In 2008, the franchise returned via the fourth production, 90210, attracting a new collection of noted creators. Rob Thomas, known for the television show Veronica Mars, began the initial work on the project. Prior to the premiere, Thomas was succeeded by producers Jeff Judah and Gabe Sachs, both known for the series Freaks and Geeks and Undeclared. During the first season, Rebecca Sinclair, who had worked on Gilmore Girls and Buffy the Vampire Slayer, became the series' new show runner. In June 2009, a fifth production, a follow-up to Melrose Place, was confirmed. Emmy-nominated scribe Charles Rosin joined Beverly Hills, 90210 in its first year and served as a writer and executive producer, scripting several episodes in seasons to come along with his wife Karen. Other prominent writers of the first series included Steve Wasserman. Charles Pratt, Jr. and Frank South worked with Darren Star in writing early seasons of Melrose Place, helping to set the tone of the series as it grew in popularity.
Pratt and South would create the toned Models Inc. Rebecca Sinclair wrote for 90210 during the first season prior to her promotion.
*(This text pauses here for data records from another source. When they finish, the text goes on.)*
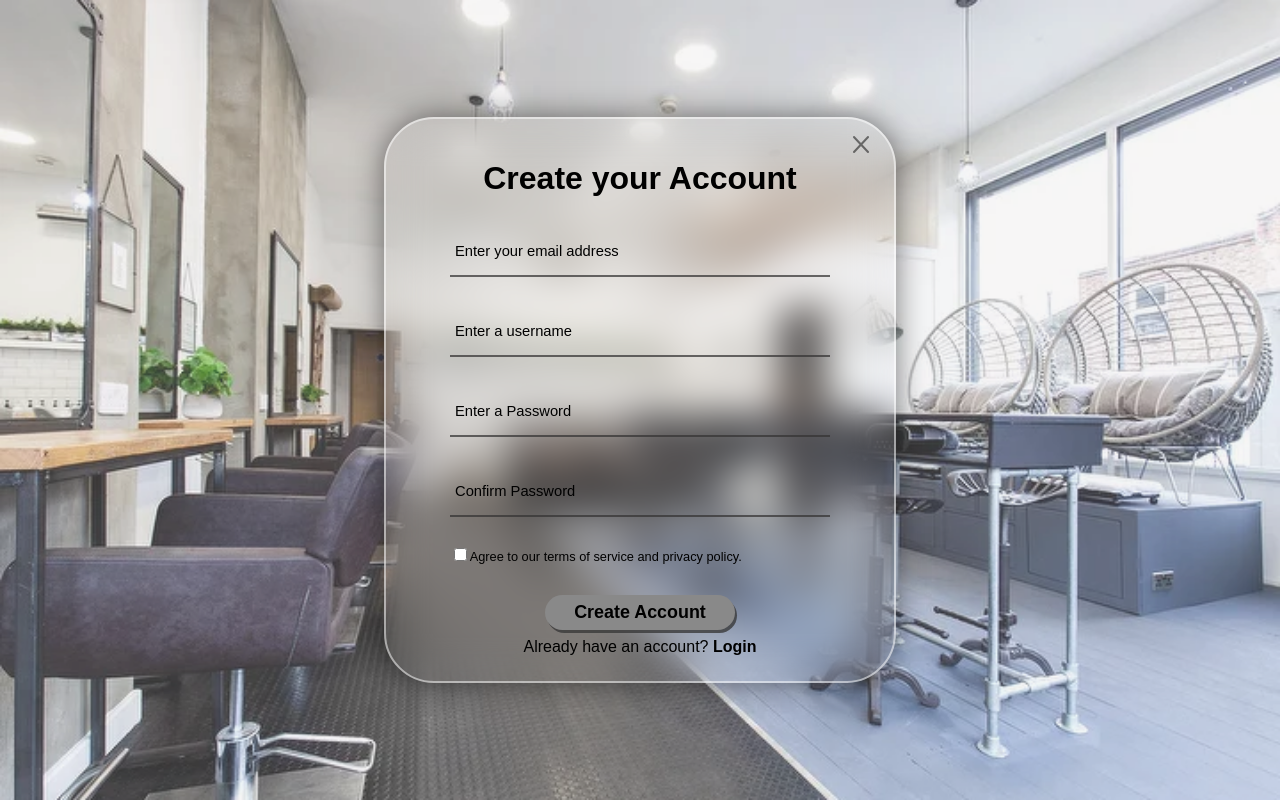
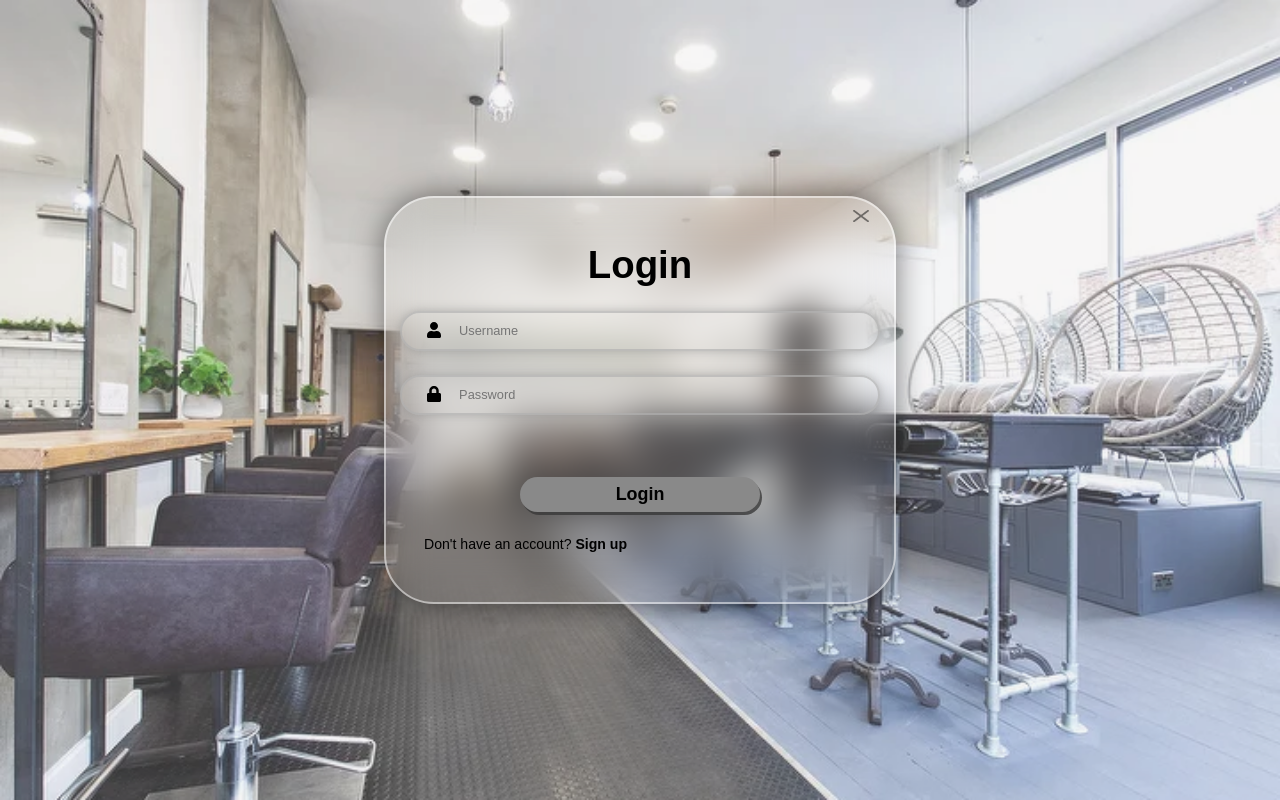
Before and after one commit to PiyaJ7/Salon-Website, a React (Create React App) app: page / in a window 1280 px wide. Built offline with nearby package versions, Linux system fonts and the light colour scheme.

Commit message:
Update login page

```diff
--- a/package.json
+++ b/package.json
@@ -8,6 +8,8 @@
     "@testing-library/user-event": "^13.5.0",
     "react": "^18.2.0",
     "react-dom": "^18.2.0",
+    "react-icons": "^4.12.0",
+    "react-router-dom": "^6.21.1",
     "react-scripts": "5.0.1",
     "web-vitals": "^2.1.4"
   },
--- a/src/App.js
+++ b/src/App.js
@@ -1,11 +1,12 @@
 import './App.css';
 import CreateAccount from './Pages/CreateAccount';
 import LoginPage from './Pages/LoginPage';
+import {BrowserRouter as Router, Switch, Route} from "react-router-dom";
 
 function App() {
   return (
     <div className="App">
-      <CreateAccount/>
+      <LoginPage/>
     </div>
   );
 }
--- a/src/Pages/CreateAccount.js
+++ b/src/Pages/CreateAccount.js
@@ -4,7 +4,7 @@ import close from './images/close.png';
 
 export default function CreateAccount() {
   return (
-        <div className="createAccount-bg">
+        <div className="createAccount-page">
             <div className="createAccount-container">
                 <form action="">
                   <button className='close-button'><img className='close-icon' src={close}/></button>
--- a/src/Pages/LoginPage.js
+++ b/src/Pages/LoginPage.js
@@ -1,30 +1,28 @@
 import React from 'react'
 import './loginPage.css';
-import login from './images/login icon.png';
-import password from './images/password icon.png';
+import close from './images/close.png';
+import { FaUser, FaLock } from "react-icons/fa";
 
 export default function LoginPage() {
   return (
     <div className="login-page">
-        <div className="login-bg">
-            <div className="login-page-container">
-                <div className="login-image-div">
-                    <img className='login-icon' src={login}/>
+        <div className="loginpage-container">
+            <form action=''>
+                <button className='close-button'><img className='close-icon' src={close}/></button>
+                <h1>Login</h1>
+                <div className="input-element">
+                    <FaUser className='icon' />
+                    <input type="text" placeholder='Username' required/>
                 </div>
-                <div className="login-details">
-                    <p className='login-p1'>Log in</p>
-                    <div className="username">
-                        <img className='username-icon' src={login}/>
-                        <input className='username-input' type="text" placeholder='User name' />
-                    </div>
-                    <div className="password">
-                        <img className='password-icon' src={password}/>
-                        <input className='password-input' type="text" placeholder='Password' />
-                    </div>
-                    <button className='login-button'>Login</button>
-                    <p className='login-p2'>Don't have an account? <strong>Sign up</strong> </p>
+                <div className="input-element">
+                    <FaLock className='icon'/>
+                    <input type="password" placeholder='Password' required/>
                 </div>
-            </div>
+                <button type='submit' className='login-button'>Login</button>
+                <div className="register-link">
+                    <p>Don't have an account? <strong>Sign up</strong></p>
+                </div>
+            </form>
         </div>
     </div>
   )
--- a/src/Pages/createAccount.css
+++ b/src/Pages/createAccount.css
@@ -6,7 +6,7 @@ body {
 
 }
 
-.createAccount-bg {
+.createAccount-page {
     background-color: rgba(220, 216, 216, 0.247);
     height: 100vh;
     width: 100%;
@@ -103,6 +103,16 @@ h1 {
 }
 
 .create-account-button:hover {
+    background-color: rgb(160, 160, 160);
+    box-shadow: 2px 3px #636363c9;
+}
+
+.create-account-button:active {
+    background-color: rgb(122, 122, 122);
+    box-shadow: 2px 3px #404040c9;
+}
+
+.create-account-button:hover {
     background-color: rgb(197, 197, 197);
     box-shadow: 2px 3px #a9a9a9;
 }
--- a/src/Pages/loginPage.css
+++ b/src/Pages/loginPage.css
@@ -1,116 +1,114 @@
-/* body {
-    height: 100vh;
-    background-color: rgb(255, 151, 219);
-} */
-
-.login-page {
+body {
     background-image: url('images/loginbg.webp');
     background-repeat: no-repeat;
     background-size: cover;
-}
-
-.login-bg {
-    background-color: rgba(73, 67, 67, 0.585);
     height: 100vh;
-    width: 100%;
-    padding: 7% 28%;
 
 }
 
-.login-page-container {
-    background-color: rgba(242, 242, 242, 0.742);
+.login-page {
+    background-color: rgba(220, 216, 216, 0.247);
+    height: 100vh;
+    width: 100%;
+    display: flex;
+    justify-content: center;
+    align-items: center;
+
+}
+
+.loginpage-container {
+    position: relative;
+    background: transparent;
+    backdrop-filter: blur(20px);
+    box-shadow: 0 0 30px rgba(0, 0, 0, 0.5);
+    border: 2px solid rgba(255, 255, 255, 0.5);
+    width: 40%;
+    height: auto;
+    padding: 2%;
+    border-radius: 50px;
+    display: flex;
+    justify-content: center;
+    align-items: center;
+}
+
+.loginpage-container h1 {
+    font-size: 3vw;
+}
+
+.close-button {
+    position: absolute;
+    width: 3%;
+    height: 3%;
+    right: 5%;
+    top: 3%;
+    background: none;
+    border: none;
+}
+
+.close-icon {
     width: 100%;
     height: 100%;
-    border-radius: 50px;
-    position: relative;
+    opacity: 0.5;
+    cursor: pointer;
 }
 
-.login-image-div {
-    position: absolute;
-    background-color: rgba(242, 242, 242, 0.947);
-    left: 42.5%;
-    top: -12.5%;
-    width: 20%;
-    height: 25%;
-    border-radius: 50%;
+.input-element {
+    position: relative;
+    background: transparent;
+    box-shadow: 0 0 10px rgba(131, 131, 131, 0.5);
+    border: 2px solid rgba(176, 176, 176, 0.645);
+    margin: 5% 0%;
+    width: 60vh;
+    height: 40px;
+    border-radius: 20px;
 }
 
-.login-icon {
-    width: 100%;
-    height: 90%;
+.icon {
+    position: absolute;
+    left: 5%;
+    top: 25%;
 }
 
-.login-details {
-    position: absolute;
-    width: 70%;
-    height: 70%;
-    top: 20%;
-    left: 15%;
-}
-
-.login-p1 {
-    font-size: 2.5vw;
-    font-weight: bold;
-}
-
-.username,
-.password {
-    display: flex;
-    width: 100%;
-    height: 12%;
-    background-color: white;
-    border-radius: 50px;
-    padding: 0% 1%;
-    margin-top: 5%;
-}
-
-.username-icon {
-    width: 5%;
-    height: 70%;
-    padding-top: 2%;
-}
-
-.password-icon {
-    width: 5%;
-    height: 70%;
-    padding-top: 1.8%;
-    padding-left: 1%;
-}
-
-.username-input,
-.password-input {
+.input-element input {
     width: 90%;
+    margin-left: 12%;
     height: 100%;
+    border: none;
+    outline: none;
     font-size: 1vw;
-    border: none;
-    padding-left: 1%;
-    outline: none;
+    background: none;
 }
 
 .login-button {
     width: 50%;
-    height: 10%;
-    margin-top: 10%;
+    height: 35px;
+    margin-top: 8%;
     margin-left: 25%;
-    font-size: 1.5vw;
+    font-size: 1.4vw;
     font-weight: bold;
     border-radius: 50px;
-    background-color: rgb(177, 175, 175);
-    box-shadow: 2px 3px #888888;
+    background-color: rgb(137, 137, 137);
+    box-shadow: 2px 3px #393838c9;
+    color: black;
     border: none;
     cursor: pointer;
 }
 
 .login-button:hover {
-    background-color: rgb(197, 197, 197);
-    box-shadow: 2px 3px #a9a9a9;
+    background-color: rgb(160, 160, 160);
+    box-shadow: 2px 3px #636363c9;
 }
 
 .login-button:active {
-    background-color: rgb(154, 154, 154);
-    box-shadow: 2px 3px #858585;
+    background-color: rgb(122, 122, 122);
+    box-shadow: 2px 3px #404040c9;
 }
 
-.login-p2 {
-    margin-top: 2%;
+.register-link {
+    margin: 5%;
+    width: 100%;
 }
+
+.register-link p {
+    font-size: 1.1vw;
+}
```
Also changed, not shown: 1 other file (tests, documents, lock files or other folders).
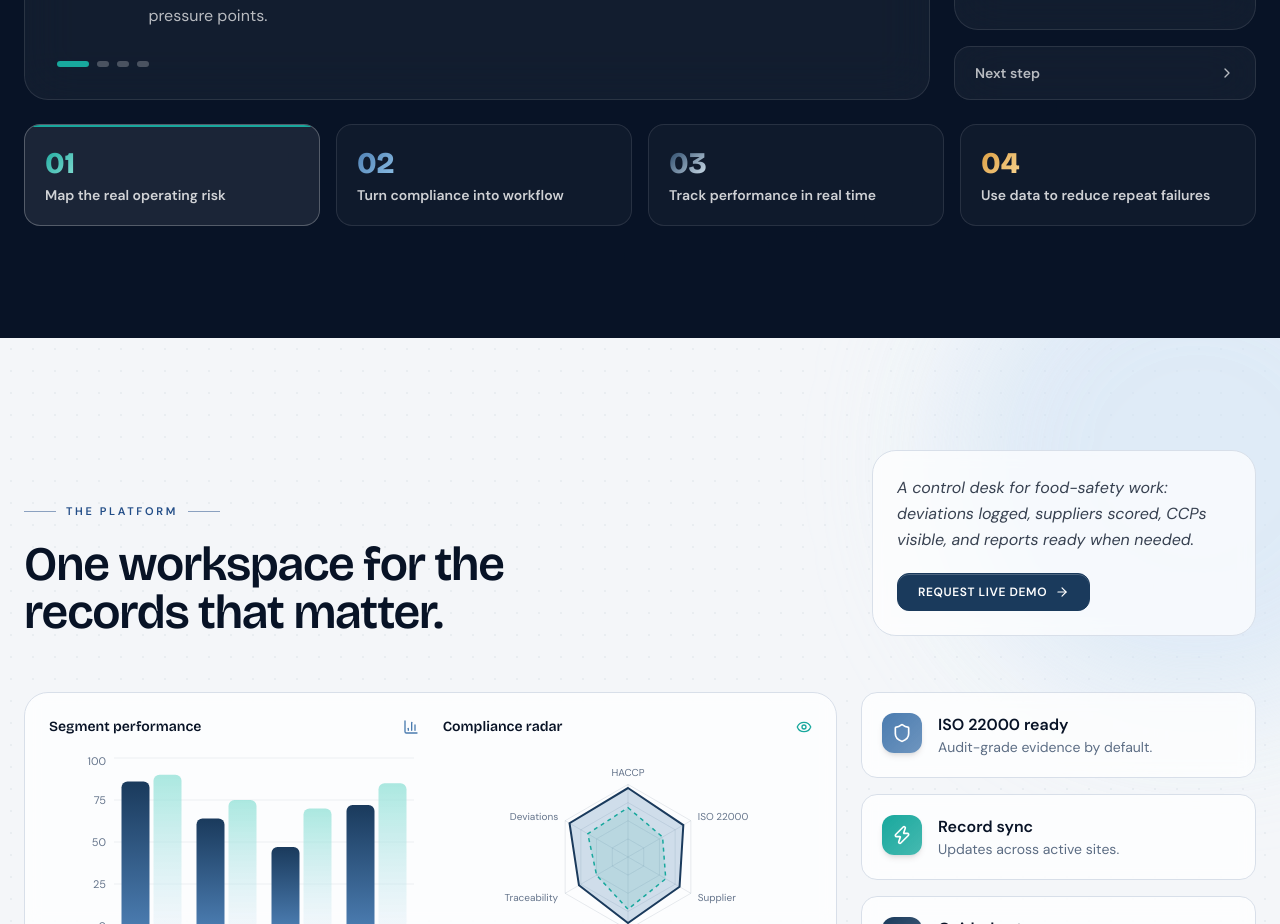
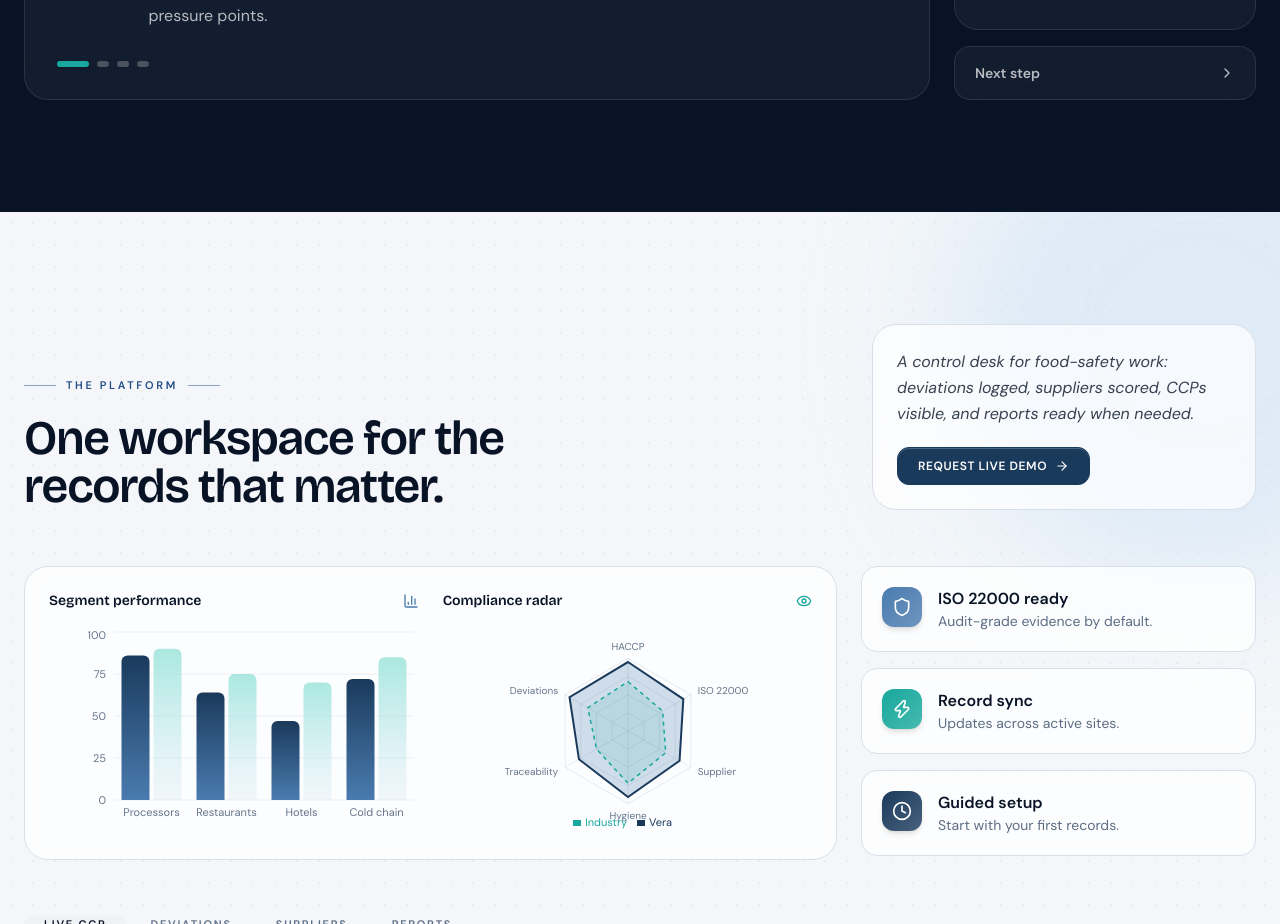
Before and after one commit to honorine22/vera-systems, a Next.js app: page / in a window 1280 px wide. Shown: the part 3380-4304 px from the top of the page. Built offline with nearby package versions, Linux system fonts and the light colour scheme; a web font is replaced by a local one.

Commit message:
refactor: remove unused step items section from StackExperience component

```diff
--- a/app/page.tsx
+++ b/app/page.tsx
@@ -1291,40 +1291,6 @@ function StackExperience({ copy }: { copy: SiteCopy }) {
             </button>
           </div>
         </div>
-
-        <div className="mt-6 grid gap-4 sm:grid-cols-2 lg:grid-cols-4">
-          {stepItems.map((card, index) => (
-            <button
-              key={card.eyebrow}
-              onClick={() => setActiveStep(index)}
-              data-reveal
-              className={cn(
-                "hover-card group relative overflow-hidden rounded-2xl border p-5 text-left transition-all duration-300",
-                `reveal-delay-${(index % 4) + 1}`,
-                activeStep === index
-                  ? "border-white/25 bg-white/[0.08]"
-                  : "border-white/10 bg-white/[0.03] hover:border-white/20 hover:bg-white/[0.05]"
-              )}
-            >
-              <div
-                className="absolute inset-x-0 top-0 h-0.5 rounded-t-2xl transition-all duration-300"
-                style={{ background: activeStep === index ? card.color : "transparent" }}
-              />
-              <span
-                className="font-display text-3xl font-black"
-                style={{
-                  background: `linear-gradient(135deg, ${card.color}, ${card.colorLight})`,
-                  WebkitBackgroundClip: "text",
-                  backgroundClip: "text",
-                  color: "transparent",
-                }}
-              >
-                {card.eyebrow}
-              </span>
-              <p className="mt-1 text-sm font-semibold text-white/80">{card.title}</p>
-            </button>
-          ))}
-        </div>
       </div>
     </section>
   );
```
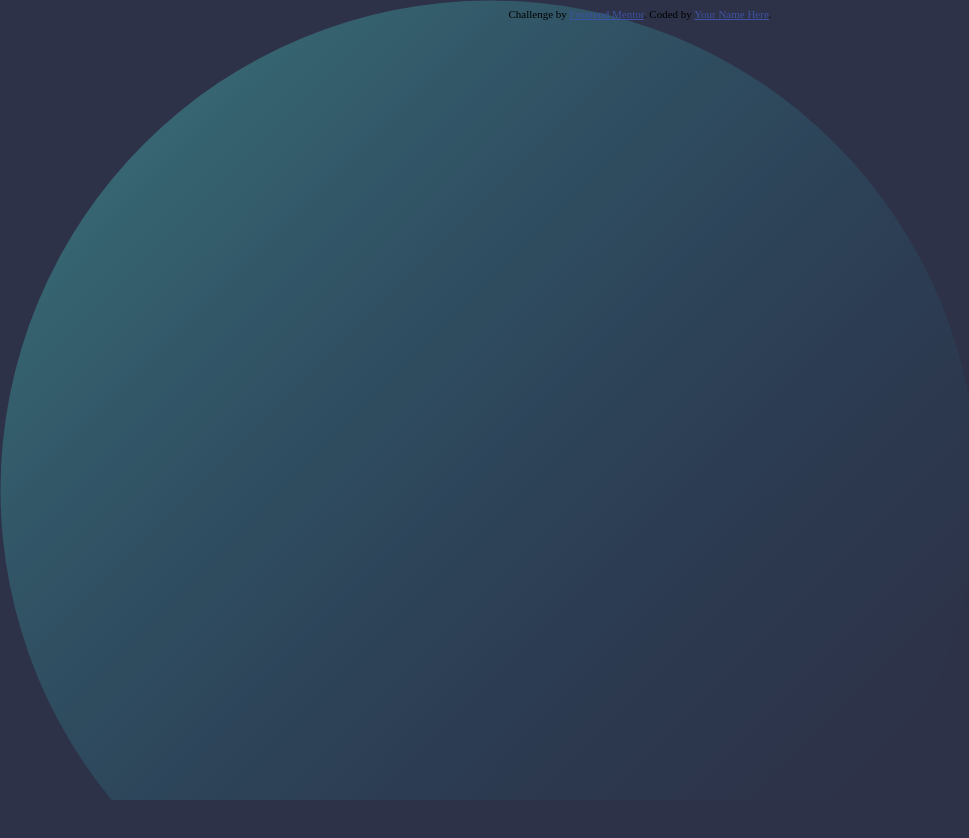
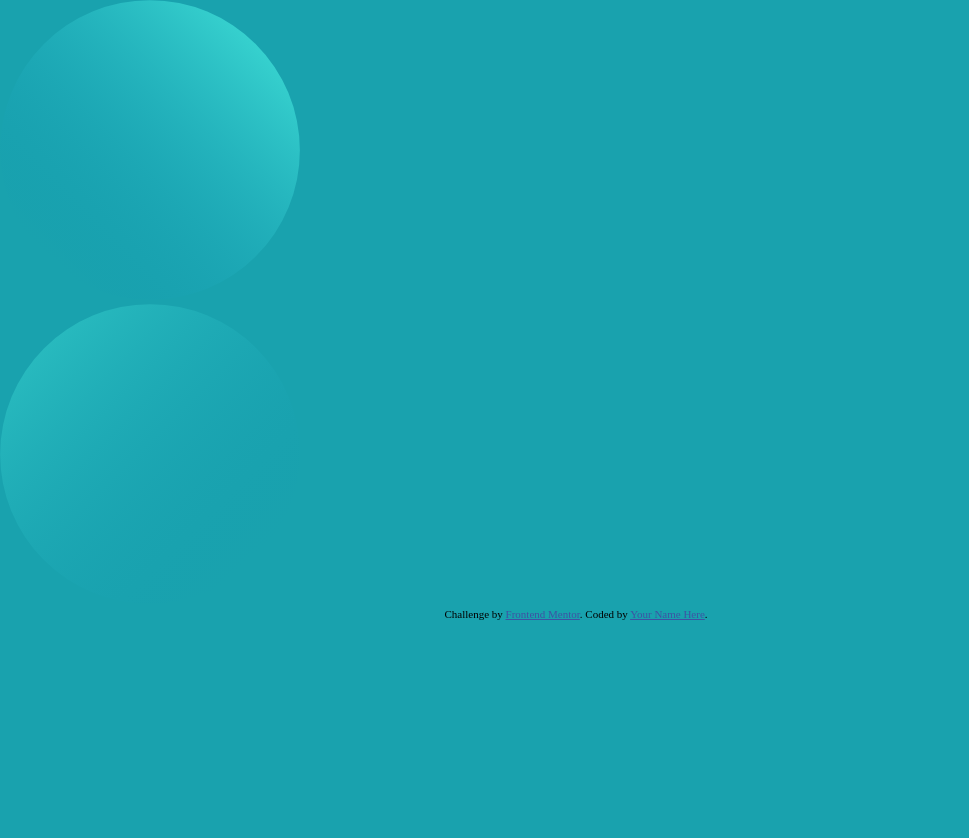
Before and after one commit to ezequielalbanesi/desafionucba2, a plain HTML site: page index.html in a window 1280 px wide. Shown: the whole page, without its empty margins (0-969 px from the left). Before the commit the page ends 800 px from the top, so only its background shows below. Drawn offline with Linux system fonts and the light colour scheme.

Commit message:
Add files via upload

```diff
--- a/index.html
+++ b/index.html
@@ -13,7 +13,15 @@
 
 </head>
 <body>
+  <div class="container">
+    <div class="top-img">
+      <img src="images/bg-pattern-top.svg" alt="circle top" class="img">
+      <div class="bottom-img">
+      <img src="images/bg-pattern-bottom.svg" alt="circle top" class="img">
+    </div>
+    </div>
 
+  </div>
 
 <footer>
   <div class="attribution">
--- a/styles.css
+++ b/styles.css
@@ -3,17 +3,41 @@
      --Dark-cyan: hsl(185, 75%, 39%);
 --Very-dark-desaturated-blue: hsl(229, 23%, 23%);
 --Dark-grayish-blue: hsl(227, 10%, 46%);
+--Dark-gray: hsl(0, 0%, 59%);
+}
+*{
+     padding: 0;
+     margin: 0;
+     box-sizing: border-box;
 }
 
+body
+{
+     height: 1040px;
+     width: 90%;
+     background-color: var(--Dark-cyan);
+}
+.container{
 
-@media only screen and (min-width: 375px) /* media de mobile*/
+     display: flex;
+     flex-wrap:wrap;
+      justify-content: left;
+}
+.top-img {
+
+}
+.bottom-img{
+     justify-content: left;
+}
+.img{
+     height: 300px;
+     width: 100%;
+
+}
+@media only screen and (max-width: 375px) /* media de mobile*/
 {
 body{
-     background-color: var(--Very-dark-desaturated-blue);
-     background-image: url(images/bg-pattern-top.svg);
-     background-repeat: no-repeat;
-     background-image: url(images/bg-pattern-bottom.svg);
-     background-repeat: no-repeat;
+
 }
 }
 
```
Throughout its run, the franchise has attracted several established actors, while bringing fame to others and the roles which they have portrayed; the narrative's most seen character is Jennie Garth's Kelly Taylor, instrumental in launching two spin-offs, has been used in the most episodes throughout the continuity. Made famous via the first program was male lead Jason Priestley, who earned Golden Globe nominations and began a directorial career via the series, actor Luke Perry, who won acclaim and drew comparisons to James Dean; the first series brought fame to several other cast members as well. Melrose Place featured former Dynasty and T. J. Hooker star Heather Locklear, whose performance has been called one of the most prominent of the show, starred former child actress Alyssa Milano. Models Inc. featured former Dallas actress Linda Gray, added Dynasty veteran Emma Samms.
In addition, several actors known for their work in American daytime television—including Kristian Alfonso, Stephen Nichols, Jack Wagner, Vanessa Marcil—have made appearances in the franchise. In 2009, singer-actress Ashlee Simpson joined the proposed fifth series of the continuity, a follow-up to Melrose Place, as Violet Foster, it was announced that Laura Leighton would reprise her role as Sydney Andrews, recognized by The Hollywood Reporter as "one of the most popular characters" from the previous show. Friday Night Lights actress Aimee Teegarden appeared in the fourth series, 90210, during its first season. Additionally, 90210's Sara Foster and Shenae Grimes have revealed that they were fans of the original show while growing up. Several actors have gone on to additional fame following their work in the franchise. Marcia Cross, who would star in Desperate Housewives, played Kimberly Shaw in the original Melrose Place from its first season until its fifth. Kristin Davis joined Melrose Place in 1995, starred afterward in the HBO series Sex and the City.
Additionally, Kelly Rutherford known for her work in the series Gossip Girl, joined MP in 1996, remaining with the show until its 1999 conclusion. Carrie-Anne Moss, of The Matrix fame, starred in Models Inc. throughout its duration. Dean Ca